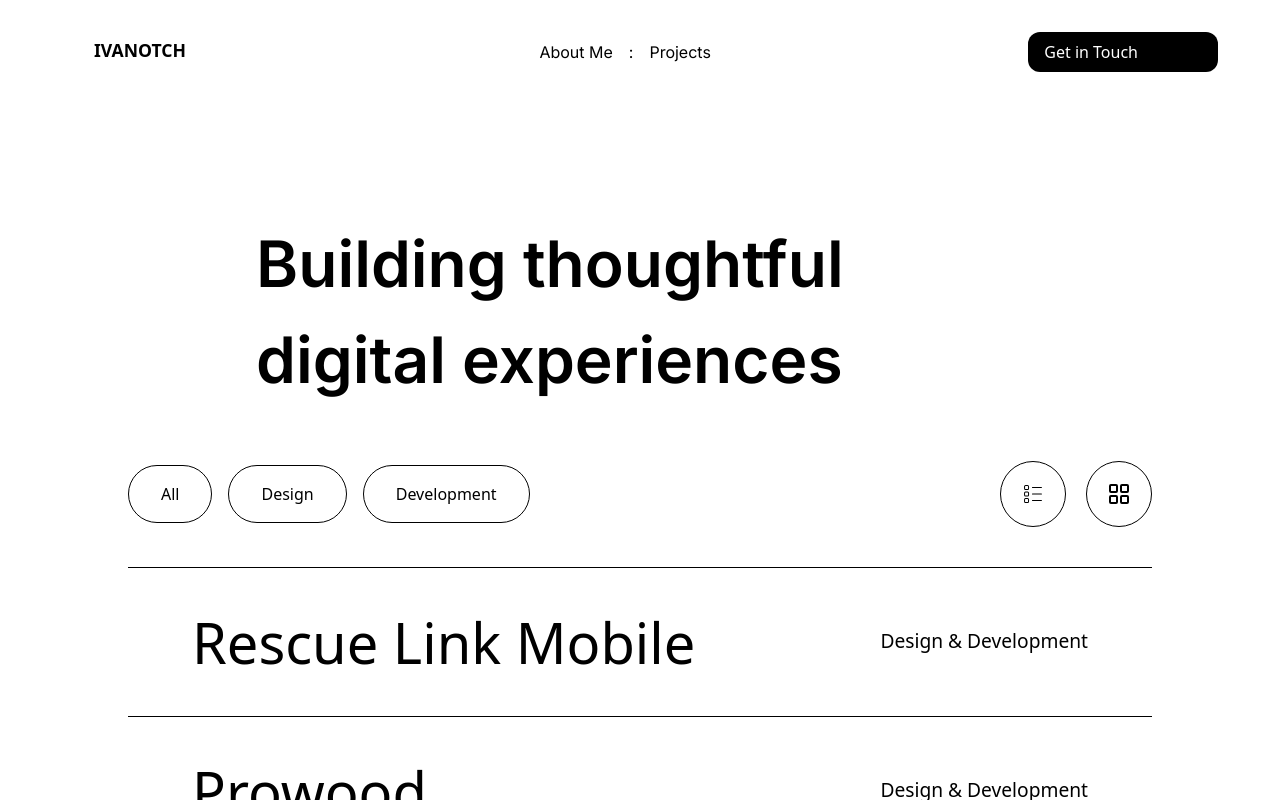
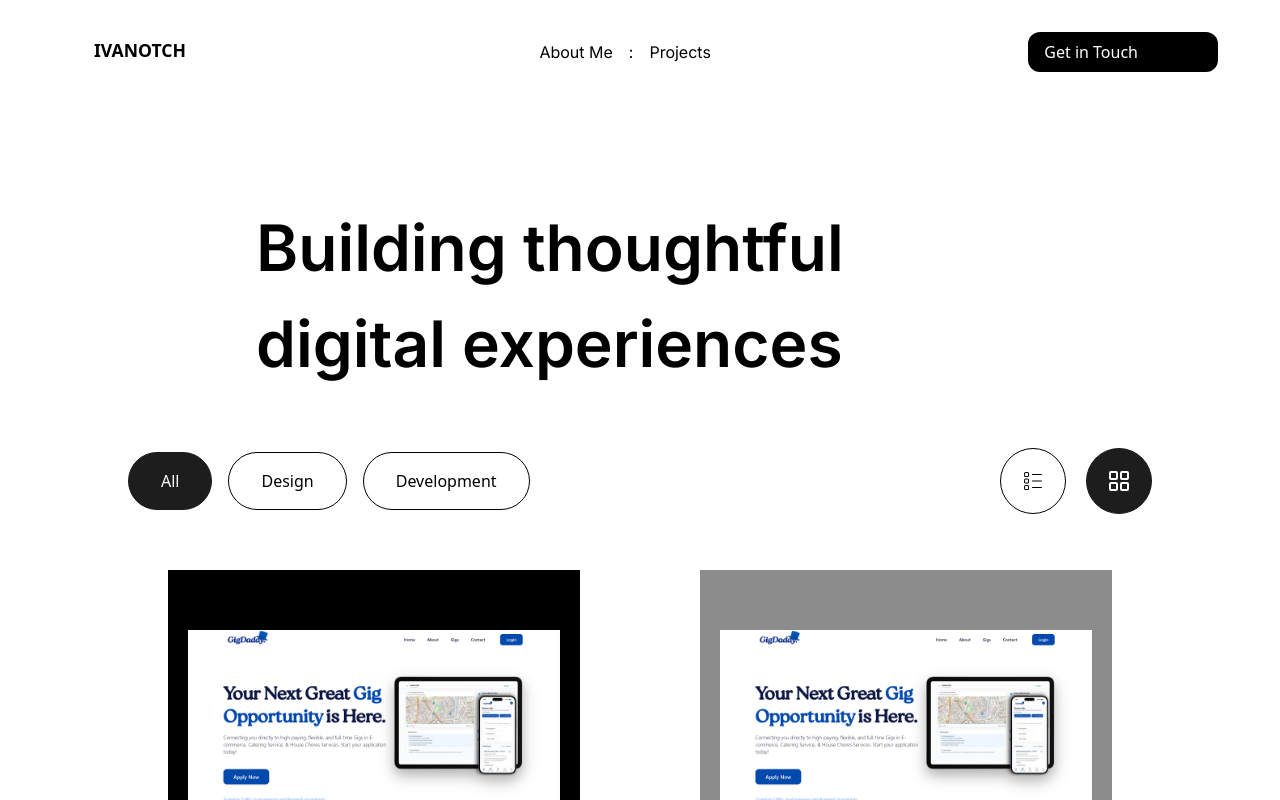
Before and after one commit to ivanotch/personal-portfolio, a Next.js app: page /projects in a window 1280 px wide. Both pictures are taken after a click on the element 1119 px from the left and 493 px from the top of the page. Shown: the top 800 px of the page. Built offline with nearby package versions, Linux system fonts and the light colour scheme; some icons are missing; a web font is replaced by a local one.

Commit message:
finished projects page

```diff
--- a/app/projects/DisplayCards.tsx
+++ b/app/projects/DisplayCards.tsx
@@ -6,8 +6,10 @@ import { gsap } from "gsap";
 import { CiBoxList } from "react-icons/ci";
 import { LuLayoutGrid } from "react-icons/lu";
 import { projects } from '@/data/projects';
+import ProjectBox from "@/components/ProjectBox";
+import FloatingModal from "@/components/FloatingModal";
 import Project from "@/components/Project";
-import FloatingModal from "@/components/FloatingModal";
+import { useScroll, useTransform, motion } from "framer-motion";
 
 
 type ModalState = {
@@ -53,13 +55,36 @@ export default function DisplayCards() {
         index: 0,
     });
 
+    const filteredProjects = projects.filter((project) => {
+        if (filter === "All") return true;
+
+        if (filter === "Design") {
+            return project.task.includes("Design");
+        }
+
+        if (filter === "Development") {
+            return project.task.includes("Development");
+        }
+
+        return true;
+    });
+
+    const specialtyRef = useRef<HTMLElement>(null)
+
+    const { scrollYProgress } = useScroll({
+        target: specialtyRef,
+        offset: ["start end", "end start"]
+    })
+
+    const height = useTransform(scrollYProgress, [0, 0.95], [50, 0]);
+
     return (
-        <main className="overflow-y-hidden">
-            <div className="font-[inter] text-[4rem] mx-[auto] w-[60%] mt-[7rem] font-semibold">
+        <main ref={specialtyRef} className="relative bg-white  z-[100]">
+            <div className="font-[inter] text-[4rem] mx-[auto] w-[60%] mt-[6rem] font-semibold">
                 Building thoughtful digital experiences
             </div>
 
-            <div className="flex items-center w-[80%] mx-[auto] justify-between mt-[2.8rem]">
+            <div className=" flex items-center w-[80%] mx-[auto] justify-between mt-[3rem]">
                 <div className="flex gap-4">
                     {categories.map((item, index) => (
                         <div
@@ -70,11 +95,16 @@ export default function DisplayCards() {
                                 console.log(filter)
                             }}
                             onMouseLeave={handleMagneticLeave}
-                            className="relative cursor-pointer overflow-hidden px-8 py-4 border border-black rounded-full text-black group"
-                        >
+                            className={`relative cursor-pointer overflow-hidden px-8 py-4 border rounded-full group transition-all duration-300
+                                 ${filter === item
+                                    ? "bg-[#1d1d1d] text-white border-[#1d1d1d]"
+                                    : "border-black text-black"
+                                }
+                            `}                        >
                             {/* Blue Fill Background */}
+                            {filter !== item && (
                                 <span className="absolute inset-0 bg-blue-600 translate-y-full group-hover:translate-y-0 transition-transform duration-500 ease-[cubic-bezier(0.76,0,0.24,1)]" />
-
+                            )}
                             {/* Text */}
                             <span className="relative z-10 transition-colors duration-500 group-hover:text-white">
                                 {item}
@@ -86,8 +116,19 @@ export default function DisplayCards() {
                 <div className="flex gap-5 py-2">
                     <div
                         onMouseMove={handleMagneticMove}
-                        onMouseLeave={handleMagneticLeave} className="relative cursor-pointer overflow-hidden p-5 border border-black rounded-full text-black group">
+                        onClick={() => setLayout("list")}
+                        onMouseLeave={handleMagneticLeave}
+                        className={`relative cursor-pointer overflow-hidden p-5 border rounded-full group transition-all duration-300
+                            ${layout === "list"
+                                ? "bg-[#1d1d1d] text-white border-[#1d1d1d]"
+                                : "border-black text-black"
+                            }
+                        `}
+                    >
+
+                        {layout !== "list" && (
                             <span className="absolute inset-0 bg-blue-600 translate-y-full group-hover:translate-y-0 transition-transform duration-500 ease-[cubic-bezier(0.76,0,0.24,1)]" />
+                        )}
 
                         <div className="text-[1.5em] relative z-10 transition-colors duration-500 group-hover:text-white">
                             <CiBoxList />
@@ -96,8 +137,18 @@ export default function DisplayCards() {
 
                     <div
                         onMouseMove={handleMagneticMove}
-                        onMouseLeave={handleMagneticLeave} className="relative cursor-pointer overflow-hidden p-5 border border-black rounded-full text-black group">
+                        onClick={() => setLayout("grid")}
+                        onMouseLeave={handleMagneticLeave}
+                        className={`relative cursor-pointer overflow-hidden p-5 border rounded-full group transition-all duration-300
+                            ${layout === "grid"
+                                ? "bg-[#1d1d1d] text-white border-[#1d1d1d]"
+                                : "border-black text-black"
+                            }
+                        `}
+                    >
+                        {layout !== "grid" && (
                             <span className="absolute inset-0 bg-blue-600 translate-y-full group-hover:translate-y-0 transition-transform duration-500 ease-[cubic-bezier(0.76,0,0.24,1)]" />
+                        )}
 
                         <div className="text-[1.5em] relative z-10 transition-colors duration-500 group-hover:text-white">
                             <LuLayoutGrid />
@@ -106,14 +157,39 @@ export default function DisplayCards() {
                 </div>
             </div>
 
+            {
+                layout === "list" ? (
                     <div className="my-[2rem]">
                         <div className=" mx-[auto] w-[80%]">
-                    {projects.map((project, index) => {
+                            {filteredProjects.map((project, index) => {
                                 return <Project key={index} index={index} title={project.title} task={project.task} year={project.year} setModal={setModal} />
                             })}
                         </div>
                         <FloatingModal modal={modal} projects={projects} />
                     </div>
+                ) : (
+                    <div className="mx-auto mt-[3rem] mb-[4rem] w-[80%] grid grid-cols-1 md:grid-cols-2 gap-10">
+                        {filteredProjects.map((project, index) => (
+                            <ProjectBox
+                                key={project.id}
+                                index={index}
+                                id={project.id}
+                                title={project.title}
+                                task={project.task}
+                                year={project.year}
+                                src={project.src}
+                                color={project.color}
+                            />
+                        ))}
+                    </div>
+                )
+            }
+
+            <motion.div style={{ height }} className="relative  ">
+                <div className="shadow-[0px_60px_50px_rgba(0,0,0,0.248)] absolute h-[1550%] w-[110%] left-[-10%] bg-white rounded-[0%_0%_50%_50%] z-[10]">
+                </div>
+            </motion.div>
+
         </main>
     )
 }
--- a/app/projects/page.tsx
+++ b/app/projects/page.tsx
@@ -5,6 +5,7 @@ import Nav from "../sections/Nav";
 import { AnimatePresence, motion } from "framer-motion";
 import PageTransition from "@/components/PagePreloader";
 import DisplayCards from "./DisplayCards";
+import Footer from "../sections/Footer";
 
 
 export default function Projects() {
@@ -59,6 +60,7 @@ export default function Projects() {
                     <Nav />
 
                     <DisplayCards />
+                    <Footer />
                 </main>
             )
             }
--- /dev/null
+++ b/components/ProjectBox.tsx
@@ -0,0 +1,54 @@
+
+import Image from "next/image";
+
+interface ProjectProps {
+    index: number;
+    id: number;
+    title: string;
+    task: string;
+    year: string;
+    src: string;
+    color: string
+}
+
+export default function ProjectBox({
+    title,
+    task,
+    year,
+    src,
+    color
+}: ProjectProps) {
+    return (
+        <main className="px-10 mb-[5rem] group">
+
+            {/* Image Section */}
+            <div className="flex items-center justify-center overflow-hidden">
+                <div
+                    style={{ background: color }}
+                    className="w-[50rem] py-15 px-5 flex items-center justify-center
+                     transition-transform duration-700 ease-[cubic-bezier(0.76,0,0.24,1)]
+                     group-hover:scale-105"
+                >
+                    <Image
+                        alt={title}
+                        src={src}
+                        width={600}
+                        height={800}
+                        className="object-cover"
+                    />
+                </div>
+            </div>
+
+            {/* Info Section */}
+            <div className="flex flex-col mt-[2rem]">
+                <div className="text-[2.5rem] font-[inter]">{title}</div>
+                <div className="my-[1.5rem] border border-gray-300"></div>
+                <div className="flex justify-between items-center">
+                    <p className="text-[1.2rem] font-[inter]">{task}</p>
+                    <p className="text-[1.2rem] font-[inter]">{year}</p>
+                </div>
+            </div>
+
+        </main>
+    );
+}
```
Lines whose indentation alone changed are shown as unchanged.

- Work instruction: Copy out every line of the data that includes "DisplayCards".

- Answer to this task:
--- a/app/projects/DisplayCards.tsx
+++ b/app/projects/DisplayCards.tsx
@@ -53,13 +55,36 @@ export default function DisplayCards() {
@@ -70,11 +95,16 @@ export default function DisplayCards() {
@@ -86,8 +116,19 @@ export default function DisplayCards() {
@@ -96,8 +137,18 @@ export default function DisplayCards() {
@@ -106,14 +157,39 @@ export default function DisplayCards() {
 import DisplayCards from "./DisplayCards";
                     <DisplayCards />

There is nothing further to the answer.